Andrew Fukuda’s The Prey is the follow up to the amazing story, The Hunt. The best part about this series is that it is not your average vampire/paranormal story. Where normally, the vampires are the minority, hiding within the human population, this series is the opposite. In The Prey, the humans are the hunted, and Fukuda tells a wonderfully thrilling tale filled with fast-paced action.
The Prey takes on a different direction, compared to The Hunt. Still on the run, Gene and others hide from the hunters fearing for their lives. Since they’ve escaped from the Hesper Institute a few days ago, they are constantly looking over their shoulders. Gene has not traveled far enough to see the last of them. They look for the Land of Milk and Honey, Fruit, and Sunshine. A place that The Scientist spoke of, one of safety and other humans. But for Gene, he is going further and further away from Ashley June.

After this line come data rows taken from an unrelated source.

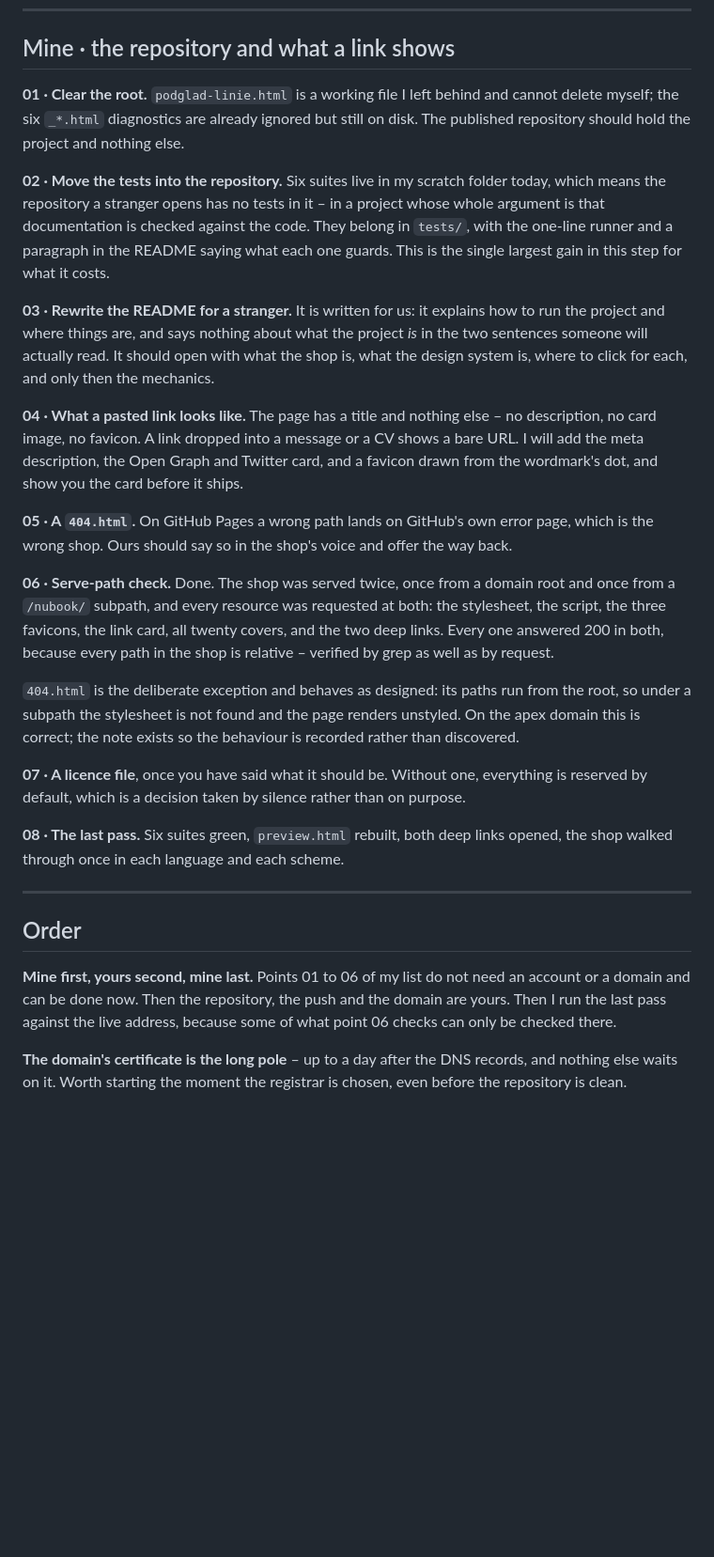
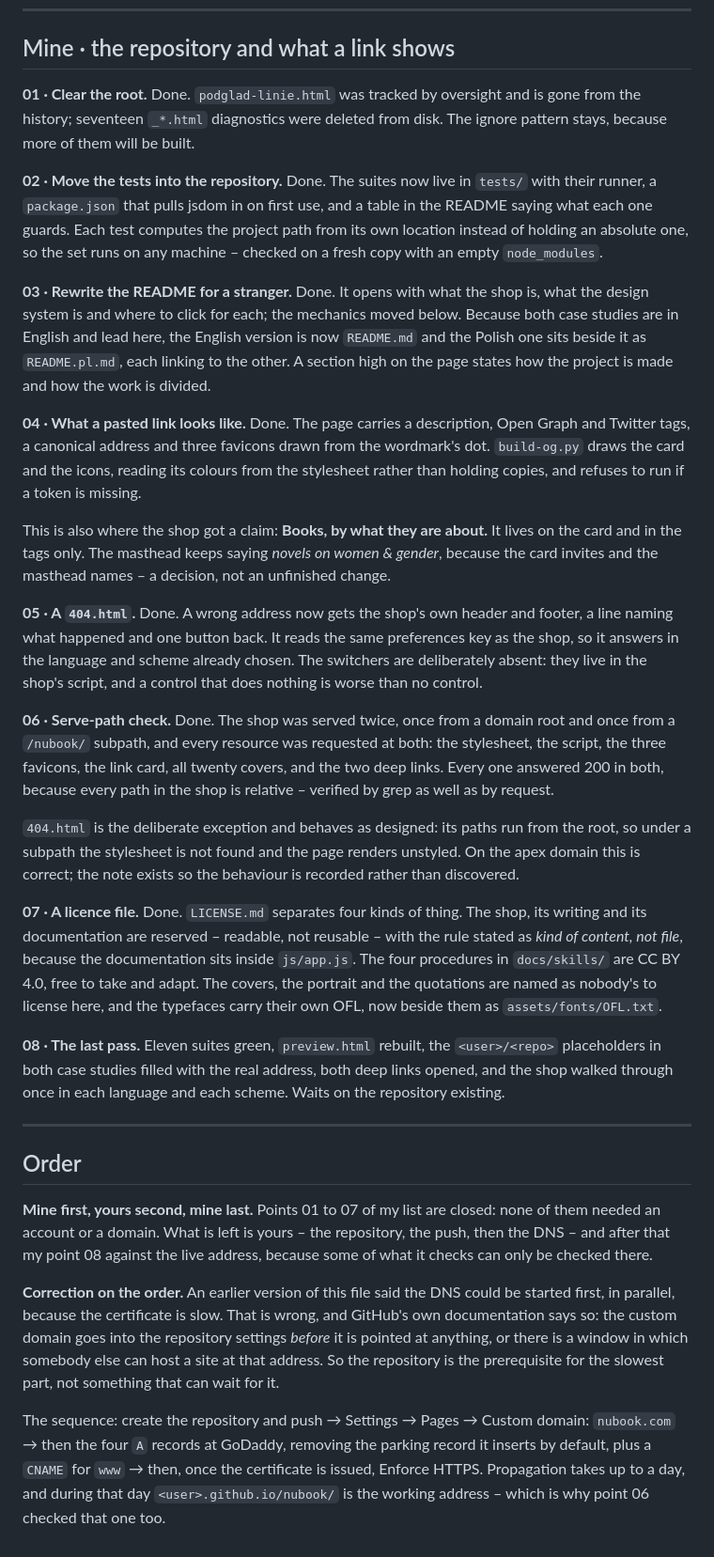
Before and after one commit to agakijek2/nubook, a Markdown page: docs/roadmap.md, the part around one of its changes. Shown at 94% size. Rendered like a GitHub page; blank space fills up the shorter version.

Commit message:
Roadmapa i case studies opisują stan, nie zamiary
Moje punkty 01-07 kroku 07 zamknięte, każdy z tym, co faktycznie
zostało zrobione. Twoje punkty o domenie i o tym, ile README mówi
o współpracy z modelem, przeszły z pytań w rozstrzygnięcia.

Sprostowanie kolejności: plik mówił wcześniej, że DNS można puścić
równolegle na starcie. Nieprawda - domena wchodzi najpierw do
ustawień repozytorium, inaczej otwiera się okno na przejęcie
adresu. Zapisane jako sprostowanie, nie podmienione po cichu.

Nota przy kroku 09: case studies są napisane przed swoim miejscem
w drabinie, ale krok zamyka zapis decyzji i ostateczne adresy.

Case studies: dziewięć zestawów testów zmienione na jedenaście
w trzech miejscach. W case study design systemu akapit o tym, że
procedury są jedyną częścią repozytorium wypuszczoną do reużycia.

```diff
--- a/docs/roadmap.md
+++ b/docs/roadmap.md
@@ -98,32 +103,39 @@ either link goes into a case study.
 
 ## Mine · the repository and what a link shows
 
-**01 · Clear the root.** `podglad-linie.html` is a working file I left behind and
-cannot delete myself; the six `_*.html` diagnostics are already ignored but still
-on disk. The published repository should hold the project and nothing else.
+**01 · Clear the root.** Done. `podglad-linie.html` was tracked by oversight and
+is gone from the history; seventeen `_*.html` diagnostics were deleted from
+disk. The ignore pattern stays, because more of them will be built.
 
-**02 · Move the tests into the repository.** Six suites live in my scratch folder
-today, which means the repository a stranger opens has no tests in it – in a
-project whose whole argument is that documentation is checked against the code.
-They belong in `tests/`, with the one-line runner and a paragraph in the README
-saying what each one guards. This is the single largest gain in this step for
-what it costs.
+**02 · Move the tests into the repository.** Done. The suites now live in
+`tests/` with their runner, a `package.json` that pulls jsdom in on first use,
+and a table in the README saying what each one guards. Each test computes the
+project path from its own location instead of holding an absolute one, so the
+set runs on any machine – checked on a fresh copy with an empty `node_modules`.
 
-**03 · Rewrite the README for a stranger.** It is written for us: it explains how
-to run the project and where things are, and says nothing about what the project
-*is* in the two sentences someone will actually read. It should open with what
-the shop is, what the design system is, where to click for each, and only then
-the mechanics.
+**03 · Rewrite the README for a stranger.** Done. It opens with what the shop is,
+what the design system is and where to click for each; the mechanics moved
+below. Because both case studies are in English and lead here, the English
+version is now `README.md` and the Polish one sits beside it as
+`README.pl.md`, each linking to the other. A section high on the page states
+how the project is made and how the work is divided.
 
-**04 · What a pasted link looks like.** The page has a title and nothing else –
-no description, no card image, no favicon. A link dropped into a message or a CV
-shows a bare URL. I will add the meta description, the Open Graph and Twitter
-card, and a favicon drawn from the wordmark's dot, and show you the card before
-it ships.
+**04 · What a pasted link looks like.** Done. The page carries a description,
+Open Graph and Twitter tags, a canonical address and three favicons drawn from
+the wordmark's dot. `build-og.py` draws the card and the icons, reading its
+colours from the stylesheet rather than holding copies, and refuses to run if a
+token is missing.
 
-**05 · A `404.html`.** On GitHub Pages a wrong path lands on GitHub's own error
-page, which is the wrong shop. Ours should say so in the shop's voice and offer
-the way back.
+This is also where the shop got a claim: **Books, by what they are about.** It
+lives on the card and in the tags only. The masthead keeps saying *novels on
+women & gender*, because the card invites and the masthead names – a decision,
+not an unfinished change.
+
+**05 · A `404.html`.** Done. A wrong address now gets the shop's own header and
+footer, a line naming what happened and one button back. It reads the same
+preferences key as the shop, so it answers in the language and scheme already
+chosen. The switchers are deliberately absent: they live in the shop's script,
+and a control that does nothing is worse than no control.
 
 **06 · Serve-path check.** Done. The shop was served twice, once from a domain
 root and once from a `/nubook/` subpath, and every resource was requested at
@@ -136,22 +148,38 @@ from the root, so under a subpath the stylesheet is not found and the page
 renders unstyled. On the apex domain this is correct; the note exists so the
 behaviour is recorded rather than discovered.
 
-**07 · A licence file**, once you have said what it should be. Without one,
-everything is reserved by default, which is a decision taken by silence rather
-than on purpose.
+**07 · A licence file.** Done. `LICENSE.md` separates four kinds of thing. The
+shop, its writing and its documentation are reserved – readable, not reusable –
+with the rule stated as *kind of content, not file*, because the documentation
+sits inside `js/app.js`. The four procedures in `docs/skills/` are CC BY 4.0,
+free to take and adapt. The covers, the portrait and the quotations are named as
+nobody's to license here, and the typefaces carry their own OFL, now beside them
+as `assets/fonts/OFL.txt`.
 
-**08 · The last pass.** Six suites green, `preview.html` rebuilt, both deep links
-opened, the shop walked through once in each language and each scheme.
+**08 · The last pass.** Eleven suites green, `preview.html` rebuilt, the
+`<user>/<repo>` placeholders in both case studies filled with the real address,
+both deep links opened, and the shop walked through once in each language and
+each scheme. Waits on the repository existing.
 
 ---
 
 ## Order
 
-**Mine first, yours second, mine last.** Points 01 to 06 of my list do not need
-an account or a domain and can be done now. Then the repository, the push and the
-domain are yours. Then I run the last pass against the live address, because some
-of what point 06 checks can only be checked there.
+**Mine first, yours second, mine last.** Points 01 to 07 of my list are closed:
+none of them needed an account or a domain. What is left is yours – the
+repository, the push, then the DNS – and after that my point 08 against the live
+address, because some of what it checks can only be checked there.
 
-**The domain's certificate is the long pole** – up to a day after the DNS
-records, and nothing else waits on it. Worth starting the moment the registrar is
-chosen, even before the repository is clean.
+**Correction on the order.** An earlier version of this file said the DNS could
+be started first, in parallel, because the certificate is slow. That is wrong,
+and GitHub's own documentation says so: the custom domain goes into the
+repository settings *before* it is pointed at anything, or there is a window in
+which somebody else can host a site at that address. So the repository is the
+prerequisite for the slowest part, not something that can wait for it.
+
+The sequence: create the repository and push → Settings → Pages → Custom
+domain: `nubook.com` → then the four `A` records at GoDaddy, removing the
+parking record it inserts by default, plus a `CNAME` for `www` → then, once the
+certificate is issued, Enforce HTTPS. Propagation takes up to a day, and during
+that day `<user>.github.io/nubook/` is the working address &ndash; which is why
+point 06 checked that one too.
```
Also changed, not shown: other parts of docs/roadmap.md (+14 -9 lines), docs/case-study-design-system.md (+7 -2 lines), docs/case-study-shop.md (+1 -1 lines).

Gene struggles with accepting The Scientist and his father. Gene is broken, going against the grain of what he has lived through in the previous years. He is grouped together with hepers who don’t exactly see eye-to-eye with him. He’s smart, but is constantly filled with guilt. Not only with his father, but with many other things. It was nice to see how Gene transitions, slowly opening up and revealing inner thoughts and secrets that he never previously shared before. Gene was realistic, enough so that I believed him to be real.
The Hepers, The Hunters, and the Duskers. Each set of characters have their own personalities, traits, similarities, and differences. Some are scarier than others, and Fukuda knows when to amp up the fear. Being hunted isn’t something that is easy to describe, let alone strike some real emotion with, but Fukuda does it and does it well. It’s exciting to go from scene to scene, slowly revealing bits and pieces of a big mystery. Who are they? What are they? Fukuda has answers and he slowly tells you.
Fukuda is still as detail oriented as ever, with his fantastic world-building skills. He describes the human senses to the most miniscule detail. He adds more by describe emotions, like fear, and kick starts an adrenaline rush like no other. Fukuda brings the reader to places that would give you chills. The way he describes things and lays it out for you. It’s really creepy, but in a good way.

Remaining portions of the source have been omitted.